Hookah smokers call it smooth and relaxing. Doctors call it dangerous, even saying it’s worse than picking up a cigarette. On any Friday night, people fill J.J. Hernandez’ hookah bar in Jacksonville. “At capacity,” said Hernandez. “It’s a cultural thing.”

The practice dates back at least 500 years to India, but now hookah bars can be found a nationwide, including in the River City.

There are more than a dozen hookah bars around town. Hernandez opened one about a year ago. “It’s very popular. It’s the in. It’s the fashion trend,” said Hernandez.

But when it comes to smoking hookah, a man by the name of Dave Paul doesn’t need to socialize at a bar. “Just a nice way to relax,” said Paul.

If Paul needs a hookah fix, he just loads a pipe up with the flavored tobacco and puffs away on the hose at home. “It just helps you wind down,” said Paul.

Paul calls it meditative, a practice he started about 10 years ago. At times, it’s been every day of the week.

“It was kind of a ritualistic thing. It was just the thing where, ‘ok, I’m done with the day, sit down, what do I want? I want a hookah’,” said Paul.

After so many years smoking hookah, countless times, Paul said it’s not as addictive as cigarettes.

“I know people who smoke every five seconds, they are fiending for one. They’re like, ‘oh my God, I haven’t had a cigarette in five minutes. I need one…’”

But medical experts are now comparing the dangers of cigarette smoke to that of hookah, saying smoking hookah for an hour is the equivalent of smoking 100 cigarettes.

Dr. Lynnette Kennison said there are very valid reasons for hookah smokers like Paul to be concerned. “The reality is, you’re getting much more than just flavor,” said Kennison.

Smoking hookah consists of lit charcoal and flavored tobacco on the head of the hookah pipe. The body of the pipe holds a water bowl and a hose.

Air is drawn through the tobacco, into the body of the pipe and passes through the water before being inhaled through the hose. “These are toxic elements that people consume and don’t realize,” said Kennison.

There’s tar, nicotine and mostly carbon monoxide, she said. A new University of Florida study found that people leaving hookah bars had carbon monoxide levels more than three times higher than people leaving traditional bars.

The Mayo Clinic also links hookah with lung and oral cancers as well as heart disease.

“For one thing, you don’t get the oxygen delivered to your heart, to your organ systems. It’s like being choked and you’re getting a depletion of oxygen,” said Kennison.

Kennison, also a professor at Jacksonville University, is urging students to make a conscious decision before hitting the pipe.

“When I’ve talked to students…Pretty much the answer is, the tobacco has been purified and you don’t get any nicotine. You don’t get any tar. You don’t get any carcinogens because it’s all going through the water,” said Kennison.

But that’s not true, said Kennison.

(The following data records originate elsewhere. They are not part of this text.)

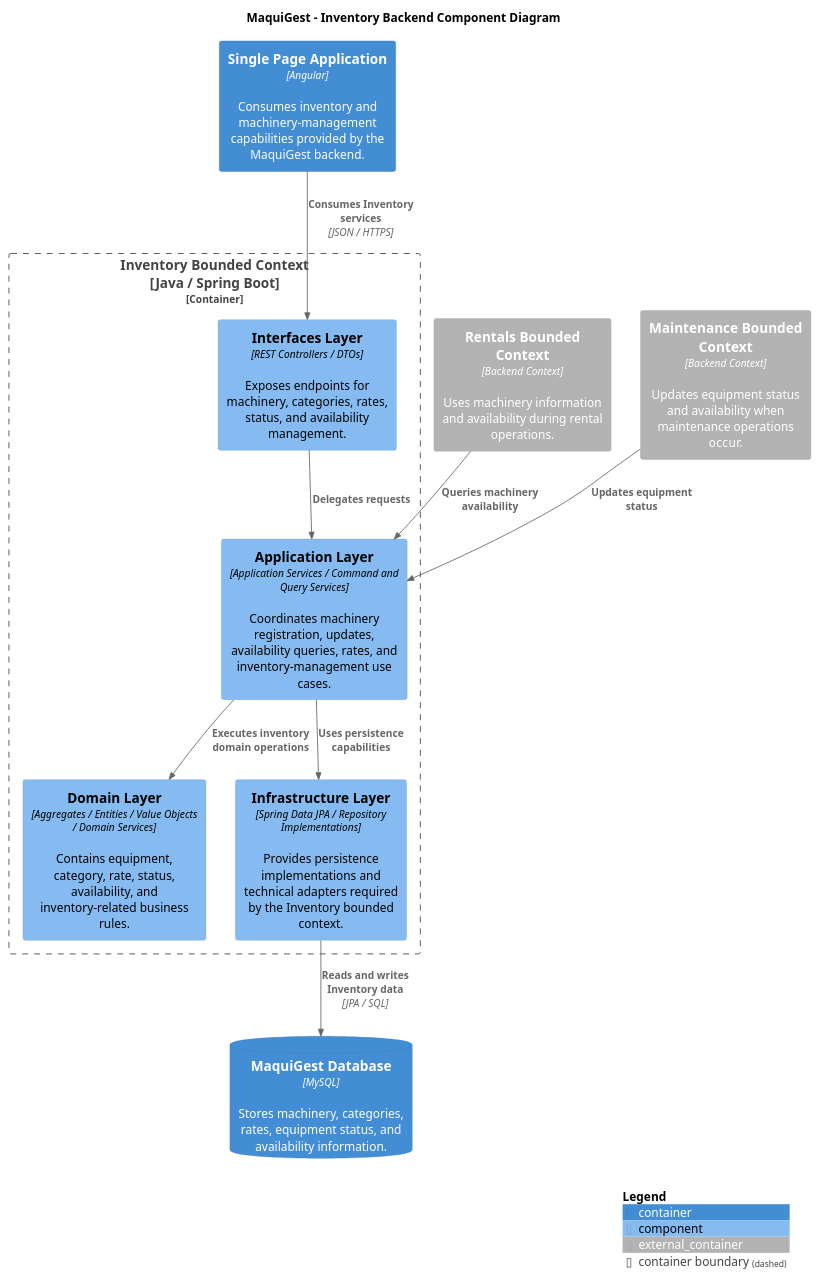
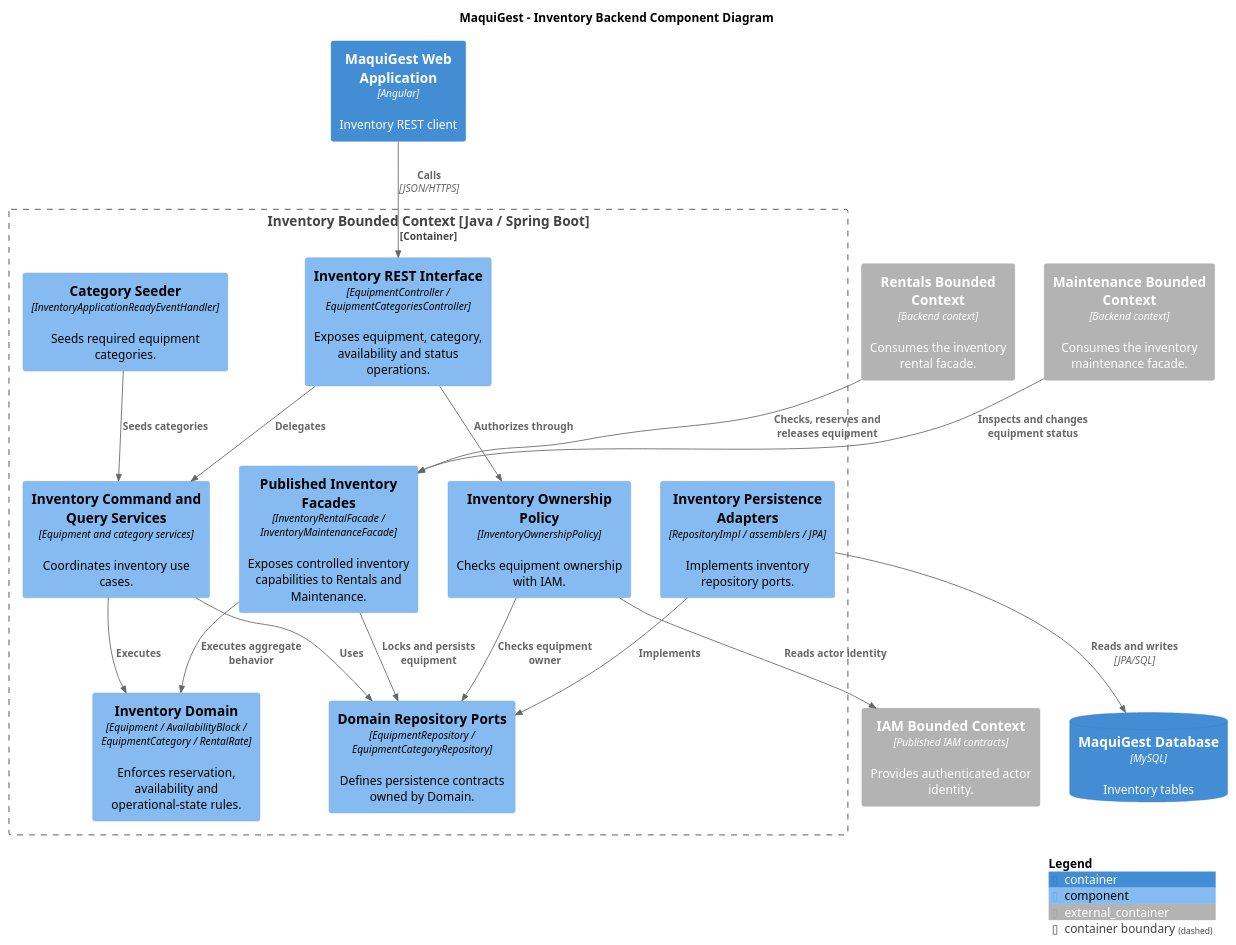
Before and after one commit to upc-pre-202620-1asi0729-7750-cleancode/maquigest-report: the diagram in assets/plantuml/chapter-4/c4/component/backend/maquigest-backend-inventory-component-diagram.puml, drawn with PlantUML. The commit also changed 13 other files, not shown here.

Commit message:
fix(docs): update backend component diagrams assets

```diff
--- a/assets/plantuml/chapter-4/c4/component/backend/maquigest-backend-inventory-component-diagram.puml
+++ b/assets/plantuml/chapter-4/c4/component/backend/maquigest-backend-inventory-component-diagram.puml
@@ -1,40 +1,34 @@
 @startuml
-
-!include https://raw.githubusercontent.com/plantuml-stdlib/C4-PlantUML/master/C4_Component.puml
-
+!include _includes/C4_Component.puml
 title MaquiGest - Inventory Backend Component Diagram
-
-Container(spa, "Single Page Application", "Angular", "Consumes inventory and machinery-management capabilities provided by the MaquiGest backend.")
-
-Container_Boundary(inventoryContext, "Inventory Bounded Context\n[Java / Spring Boot]") {
-
-    Component(interfacesLayer, "Interfaces Layer", "REST Controllers / DTOs", "Exposes endpoints for machinery, categories, rates, status, and availability management.")
-
-    Component(applicationLayer, "Application Layer", "Application Services / Command and Query Services", "Coordinates machinery registration, updates, availability queries, rates, and inventory-management use cases.")
-
-    Component(domainLayer, "Domain Layer", "Aggregates / Entities / Value Objects / Domain Services", "Contains equipment, category, rate, status, availability, and inventory-related business rules.")
-
-    Component(infrastructureLayer, "Infrastructure Layer", "Spring Data JPA / Repository Implementations", "Provides persistence implementations and technical adapters required by the Inventory bounded context.")
+Container(spa, "MaquiGest Web Application", "Angular", "Inventory REST client")
+Container_Ext(iam, "IAM Bounded Context", "Published IAM contracts", "Provides authenticated actor identity.")
+Container_Ext(rentals, "Rentals Bounded Context", "Backend context", "Consumes the inventory rental facade.")
+Container_Ext(maintenance, "Maintenance Bounded Context", "Backend context", "Consumes the inventory maintenance facade.")
+Container_Boundary(inventory, "Inventory Bounded Context [Java / Spring Boot]") {
+ Component(rest, "Inventory REST Interface", "EquipmentController / EquipmentCategoriesController", "Exposes equipment, category, availability and status operations.")
+ Component(policy, "Inventory Ownership Policy", "InventoryOwnershipPolicy", "Checks equipment ownership with IAM.")
+ Component(app, "Inventory Command and Query Services", "Equipment and category services", "Coordinates inventory use cases.")
+ Component(facades, "Published Inventory Facades", "InventoryRentalFacade / InventoryMaintenanceFacade", "Exposes controlled inventory capabilities to Rentals and Maintenance.")
+ Component(domain, "Inventory Domain", "Equipment / AvailabilityBlock / EquipmentCategory / RentalRate", "Enforces reservation, availability and operational-state rules.")
+ Component(repoPorts, "Domain Repository Ports", "EquipmentRepository / EquipmentCategoryRepository", "Defines persistence contracts owned by Domain.")
+ Component(persistence, "Inventory Persistence Adapters", "RepositoryImpl / assemblers / JPA", "Implements inventory repository ports.")
+ Component(seed, "Category Seeder", "InventoryApplicationReadyEventHandler", "Seeds required equipment categories.")
 }
-
-Container_Ext(rentalsContext, "Rentals Bounded Context", "Backend Context", "Uses machinery information and availability during rental operations.")
-
-Container_Ext(maintenanceContext, "Maintenance Bounded Context", "Backend Context", "Updates equipment status and availability when maintenance operations occur.")
-
-ContainerDb(database, "MaquiGest Database", "MySQL", "Stores machinery, categories, rates, equipment status, and availability information.")
-
-Rel(spa, interfacesLayer, "Consumes Inventory services", "JSON / HTTPS")
-
-Rel(interfacesLayer, applicationLayer, "Delegates requests")
-
-Rel(applicationLayer, domainLayer, "Executes inventory domain operations")
-Rel(applicationLayer, infrastructureLayer, "Uses persistence capabilities")
-
-Rel(rentalsContext, applicationLayer, "Queries machinery availability")
-Rel(maintenanceContext, applicationLayer, "Updates equipment status")
-
-Rel(infrastructureLayer, database, "Reads and writes Inventory data", "JPA / SQL")
-
+ContainerDb(db, "MaquiGest Database", "MySQL", "Inventory tables")
+Rel(spa, rest, "Calls", "JSON/HTTPS")
+Rel(rest, policy, "Authorizes through")
+Rel(policy, iam, "Reads actor identity")
+Rel(policy, repoPorts, "Checks equipment owner")
+Rel(rest, app, "Delegates")
+Rel(app, domain, "Executes")
+Rel(app, repoPorts, "Uses")
+Rel(facades, domain, "Executes aggregate behavior")
+Rel(facades, repoPorts, "Locks and persists equipment")
+Rel(rentals, facades, "Checks, reserves and releases equipment")
+Rel(maintenance, facades, "Inspects and changes equipment status")
+Rel(persistence, repoPorts, "Implements")
+Rel(persistence, db, "Reads and writes", "JPA/SQL")
+Rel(seed, app, "Seeds categories")
 SHOW_LEGEND()
-
 @enduml
```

But Paul said he’s had no health problems and even with warnings from medical experts, he’s just not sold on the dangers.

“Next thing you know, they’re going to be telling you the sticks in pop ices….something is going to seep out and give you some sort of mouth cancer…,” said Paul.

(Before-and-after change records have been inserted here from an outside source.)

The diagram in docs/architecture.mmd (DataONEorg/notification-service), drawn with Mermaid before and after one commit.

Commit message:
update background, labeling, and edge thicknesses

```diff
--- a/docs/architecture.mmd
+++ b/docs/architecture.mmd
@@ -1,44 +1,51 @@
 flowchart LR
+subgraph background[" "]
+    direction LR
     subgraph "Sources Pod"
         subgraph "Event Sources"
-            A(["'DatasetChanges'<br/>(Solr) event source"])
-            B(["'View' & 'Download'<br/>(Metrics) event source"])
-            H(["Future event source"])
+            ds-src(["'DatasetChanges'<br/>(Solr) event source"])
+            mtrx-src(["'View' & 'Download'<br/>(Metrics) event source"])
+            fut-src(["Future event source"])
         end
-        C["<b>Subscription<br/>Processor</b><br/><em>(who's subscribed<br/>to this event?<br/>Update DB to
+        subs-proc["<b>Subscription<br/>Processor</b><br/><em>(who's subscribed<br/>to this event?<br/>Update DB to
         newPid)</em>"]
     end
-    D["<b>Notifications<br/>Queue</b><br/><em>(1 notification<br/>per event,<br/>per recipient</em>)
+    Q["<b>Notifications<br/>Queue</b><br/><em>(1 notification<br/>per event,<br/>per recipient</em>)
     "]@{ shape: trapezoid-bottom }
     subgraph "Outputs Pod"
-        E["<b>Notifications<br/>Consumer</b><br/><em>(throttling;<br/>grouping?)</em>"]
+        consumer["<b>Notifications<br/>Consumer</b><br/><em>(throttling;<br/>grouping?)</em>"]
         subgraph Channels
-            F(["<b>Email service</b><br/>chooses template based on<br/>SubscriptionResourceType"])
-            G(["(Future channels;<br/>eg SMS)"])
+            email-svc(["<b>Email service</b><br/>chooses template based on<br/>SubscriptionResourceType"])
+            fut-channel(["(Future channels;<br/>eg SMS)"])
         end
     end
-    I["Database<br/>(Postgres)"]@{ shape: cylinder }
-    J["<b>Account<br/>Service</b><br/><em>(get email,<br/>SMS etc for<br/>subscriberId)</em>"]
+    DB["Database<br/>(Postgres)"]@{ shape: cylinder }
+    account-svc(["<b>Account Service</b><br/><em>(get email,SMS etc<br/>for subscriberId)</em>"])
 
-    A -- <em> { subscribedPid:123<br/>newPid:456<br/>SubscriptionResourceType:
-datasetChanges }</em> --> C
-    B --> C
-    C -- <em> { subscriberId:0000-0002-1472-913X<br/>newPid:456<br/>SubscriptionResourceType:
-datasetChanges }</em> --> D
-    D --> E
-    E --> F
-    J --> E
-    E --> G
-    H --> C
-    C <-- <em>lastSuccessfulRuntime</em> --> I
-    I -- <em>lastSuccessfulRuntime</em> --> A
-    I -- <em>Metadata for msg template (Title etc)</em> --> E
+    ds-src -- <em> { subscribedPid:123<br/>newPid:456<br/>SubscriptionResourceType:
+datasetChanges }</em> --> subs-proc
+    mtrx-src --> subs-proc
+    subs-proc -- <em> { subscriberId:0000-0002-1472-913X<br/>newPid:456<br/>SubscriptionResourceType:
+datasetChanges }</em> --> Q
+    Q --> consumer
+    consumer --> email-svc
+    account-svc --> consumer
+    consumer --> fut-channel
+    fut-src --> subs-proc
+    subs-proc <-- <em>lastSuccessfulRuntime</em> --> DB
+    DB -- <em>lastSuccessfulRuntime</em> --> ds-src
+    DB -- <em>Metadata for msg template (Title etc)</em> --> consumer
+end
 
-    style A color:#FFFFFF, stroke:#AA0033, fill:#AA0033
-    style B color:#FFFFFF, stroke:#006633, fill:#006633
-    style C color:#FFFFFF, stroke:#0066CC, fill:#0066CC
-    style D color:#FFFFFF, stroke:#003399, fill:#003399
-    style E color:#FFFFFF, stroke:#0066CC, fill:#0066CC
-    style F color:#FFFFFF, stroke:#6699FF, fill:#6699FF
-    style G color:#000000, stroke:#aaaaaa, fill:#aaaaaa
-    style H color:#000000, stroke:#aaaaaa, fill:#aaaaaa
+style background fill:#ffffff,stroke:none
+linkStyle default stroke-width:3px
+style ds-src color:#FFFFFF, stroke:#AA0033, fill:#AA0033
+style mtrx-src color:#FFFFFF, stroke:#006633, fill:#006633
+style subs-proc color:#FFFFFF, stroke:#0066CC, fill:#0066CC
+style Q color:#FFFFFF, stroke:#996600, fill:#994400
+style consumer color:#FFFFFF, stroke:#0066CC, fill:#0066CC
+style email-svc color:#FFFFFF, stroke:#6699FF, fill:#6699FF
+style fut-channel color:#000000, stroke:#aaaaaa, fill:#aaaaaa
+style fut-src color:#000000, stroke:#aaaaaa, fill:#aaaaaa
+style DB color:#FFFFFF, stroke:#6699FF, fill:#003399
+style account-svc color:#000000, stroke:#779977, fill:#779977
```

Hookah smoking will continue at the Paul household. “It won’t be an everyday thing, more of a recreational it’s a nice day, let’s have a hookah,” said Paul.

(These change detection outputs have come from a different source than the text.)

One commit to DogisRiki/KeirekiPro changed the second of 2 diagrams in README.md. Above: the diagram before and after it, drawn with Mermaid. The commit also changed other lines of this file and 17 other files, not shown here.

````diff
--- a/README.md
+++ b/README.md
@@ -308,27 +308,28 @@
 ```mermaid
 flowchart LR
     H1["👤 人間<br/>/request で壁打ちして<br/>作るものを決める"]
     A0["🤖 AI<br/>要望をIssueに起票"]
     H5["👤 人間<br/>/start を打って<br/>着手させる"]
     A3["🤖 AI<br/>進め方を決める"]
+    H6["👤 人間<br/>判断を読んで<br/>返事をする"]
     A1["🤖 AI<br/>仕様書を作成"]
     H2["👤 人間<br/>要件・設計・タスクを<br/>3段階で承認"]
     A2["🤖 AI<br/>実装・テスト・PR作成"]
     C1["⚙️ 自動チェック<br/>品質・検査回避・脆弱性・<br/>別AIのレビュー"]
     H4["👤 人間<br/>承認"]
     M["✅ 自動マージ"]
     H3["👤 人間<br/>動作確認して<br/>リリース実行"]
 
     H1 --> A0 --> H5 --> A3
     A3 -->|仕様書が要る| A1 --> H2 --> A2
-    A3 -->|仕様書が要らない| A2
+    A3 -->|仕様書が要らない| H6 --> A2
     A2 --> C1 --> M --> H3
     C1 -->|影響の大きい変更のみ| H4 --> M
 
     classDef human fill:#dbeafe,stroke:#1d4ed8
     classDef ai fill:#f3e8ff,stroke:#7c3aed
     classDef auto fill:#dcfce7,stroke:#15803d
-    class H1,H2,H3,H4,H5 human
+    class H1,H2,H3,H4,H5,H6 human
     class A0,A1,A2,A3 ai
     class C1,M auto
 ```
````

And more hookah bars are expected to continue popping up. “It’s still growing. It’s a lot of room for it to grow still,” said Hernandez.

Those in the world of medicine wouldn’t mind seeing that trend go up in smoke.

Some other concerns from medical experts:

Hookah smoking by pregnant women can result in low birth weight babies.
Doctors with Mayo also say some pipes in bars aren’t properly cleaned which increases the risk for spreading infectious diseases.
Hookah supporters say the pipes are properly cleaned and as with anything, it’s all about moderation.